Andrea Gaynor is Professor of History at The University of Western Australia, situated on the shores of the beautiful Swan River estuary in sunny Perth. She is primarily an environmental historian, and her research pursues various questions relating to the historical relationships between people and places in diverse Australian contexts. Her specific expertise encompasses the history of food production in Australian cities, Western Australian environmental history, agricultural history, animals in history, and the history of fish and fishing. She also enjoys teaching a first-year unit in global environmental history. Her research interests include Australia, conservation reserves, modernity, and posthumanism. Currently she is working with researchers from La Trobe University on an environmental history of the southern Mallee lands of Australia, undertaking research on the water history of Perth for the CRC for Water Sensitive Cities, and contemplating a new project on nature and modernity in Australia.
RCC Research Project: Australia’s Southern Mallee Lands and the Control of Nature
- "How to Eat a Wilderness: The Past and Future of the Wheatbelt." Griffith Review 47 (2015): 169–80.
- "Environmental Transformations." In The Cambridge History of Australia, edited by Alison Bashford and Stuart Macintyre. Cambridge: Cambridge University Press, 2013. 1: 269–93.
- "State, Scientists and Citizens: Conserving Lake Magenta and Dragon Rocks, Western Australia." Historical Records of Australian Science 25, no. 2 (2014): 202–16.
- "Antipodean Eco-Nazis? The Organic Gardening and Farming Movement and Far-Right Ecology in Postwar Australia." Australian Historical Studies 43, no. 2 (2012): 253–69.

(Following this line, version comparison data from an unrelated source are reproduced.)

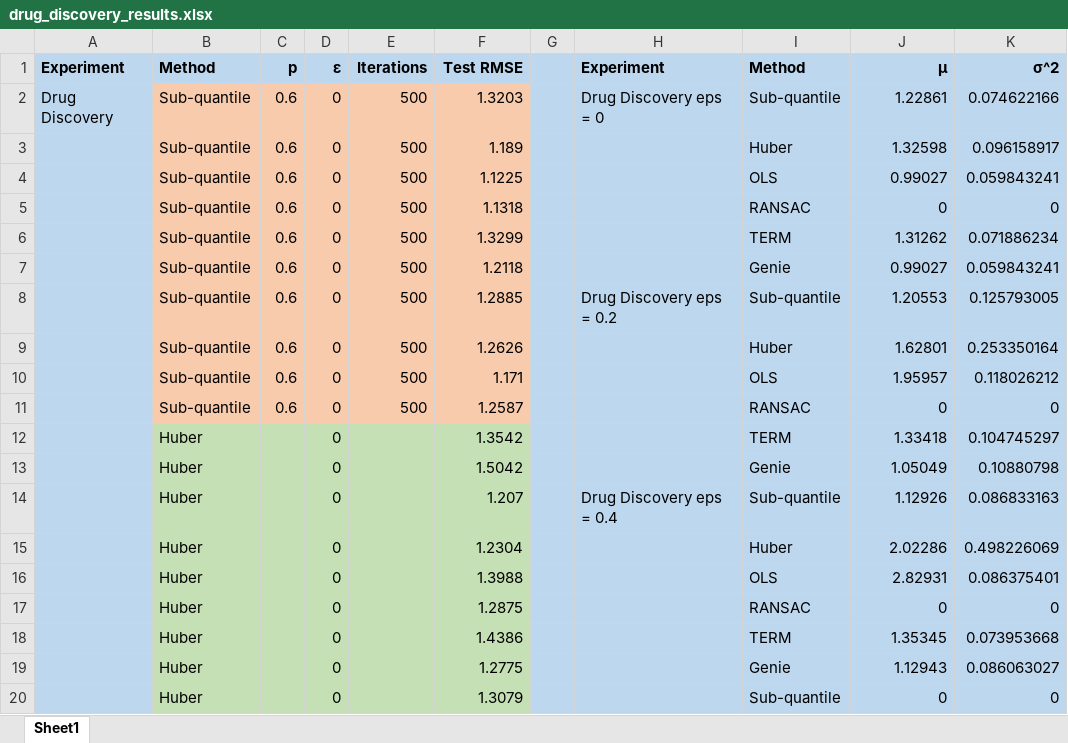
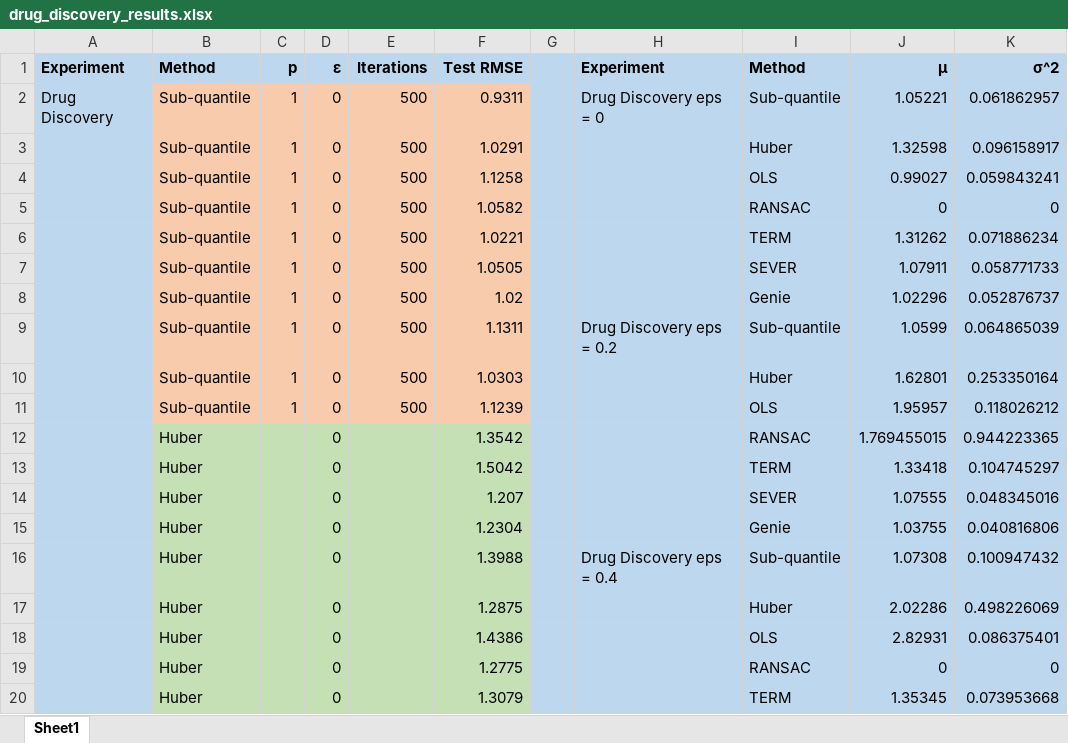
Before and after one commit to caped-doshi/Robust-Linear-Regression, an Excel workbook: drug_discovery_results.xlsx, sheet Sheet1, drawn as a sheet; only a part is shown; values as stored, in another font and other column widths than the file's, no borders; removed rows and columns are numbered as before the commit, all else as after; the diff covers the shown part only; the diff names each change by its address in the sheet, - before the commit and + after, or states it on an @@ line.

Commit message:
SubQuantile Algorithm Modified for High Noise
Also added Linear Regression testing.

```diff
--- a/drug_discovery_results.xlsx (sheet Sheet1)
+++ b/drug_discovery_results.xlsx (sheet Sheet1)
-C2:C6 (p): 0.6
+C2:C6 (p): 1
-F2 (Test RMSE): 1.3203
+F2 (Test RMSE): 0.9311
-J2 (μ): 1.22861
+J2 (μ): 1.05221
-K2 (σ^2): 0.074622166
+K2 (σ^2): 0.061862957
-F3 (Test RMSE): 1.189
+F3 (Test RMSE): 1.0291
-F4 (Test RMSE): 1.1225
+F4 (Test RMSE): 1.1258
-F5 (Test RMSE): 1.1318
+F5 (Test RMSE): 1.0582
-F6 (Test RMSE): 1.3299
+F6 (Test RMSE): 1.0221
-row 7:  | Sub-quantile | 0.6 | 0 | 500 | 1.2118 |  |  | Genie | 0.99027 | 0.059843241
+row 7:  | Sub-quantile | 1 | 0 | 500 | 1.0505 |  |  | SEVER | 1.07911 | 0.058771733
+row 8:  | Sub-quantile | 1 | 0 | 500 | 1.02 |  |  | Genie | 1.02296 | 0.052876737
-C9:C11 (p): 0.6
+C9:C11 (p): 1
-F9 (Test RMSE): 1.2885
+F9 (Test RMSE): 1.1311
-J9 (μ): 1.20553
+J9 (μ): 1.0599
-K9 (σ^2): 0.125793005
+K9 (σ^2): 0.064865039
-F10 (Test RMSE): 1.2626
+F10 (Test RMSE): 1.0303
-F11 (Test RMSE): 1.171
+F11 (Test RMSE): 1.1239
-row 11:  | Sub-quantile | 0.6 | 0 | 500 | 1.2587 |  |  | RANSAC | 0 | 0
+row 12:  | Huber |  | 0 |  | 1.3542 |  |  | RANSAC | 1.769455015 | 0.944223365
-F13 (Test RMSE): 1.3542
+F13 (Test RMSE): 1.5042
-row 13:  | Huber |  | 0 |  | 1.5042 |  |  | Genie | 1.05049 | 0.10880798
+row 14:  | Huber |  | 0 |  | 1.207 |  |  | SEVER | 1.07555 | 0.048345016
+row 15:  | Huber |  | 0 |  | 1.2304 |  |  | Genie | 1.03755 | 0.040816806
-F16 (Test RMSE): 1.207
+F16 (Test RMSE): 1.3988
-J16 (μ): 1.12926
+J16 (μ): 1.07308
-K16 (σ^2): 0.086833163
+K16 (σ^2): 0.100947432
-F17 (Test RMSE): 1.2304
+F17 (Test RMSE): 1.2875
-F18 (Test RMSE): 1.3988
+F18 (Test RMSE): 1.4386
-F19 (Test RMSE): 1.2875
+F19 (Test RMSE): 1.2775
-F20 (Test RMSE): 1.4386
+F20 (Test RMSE): 1.3079
-row 19:  | Huber |  | 0 |  | 1.2775 |  |  | Genie | 1.12943 | 0.086063027
-row 20:  | Huber |  | 0 |  | 1.3079 |  |  | Sub-quantile | 0 | 0
```
Also changed, not shown: other rows of this sheet, formulas that keep their value, quadratic_regression_results.xlsx, 7 other files.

- Harvest of the Suburbs: an Environmental History of Growing Food in Australian Cities. Crawley: UWA Press, 2006.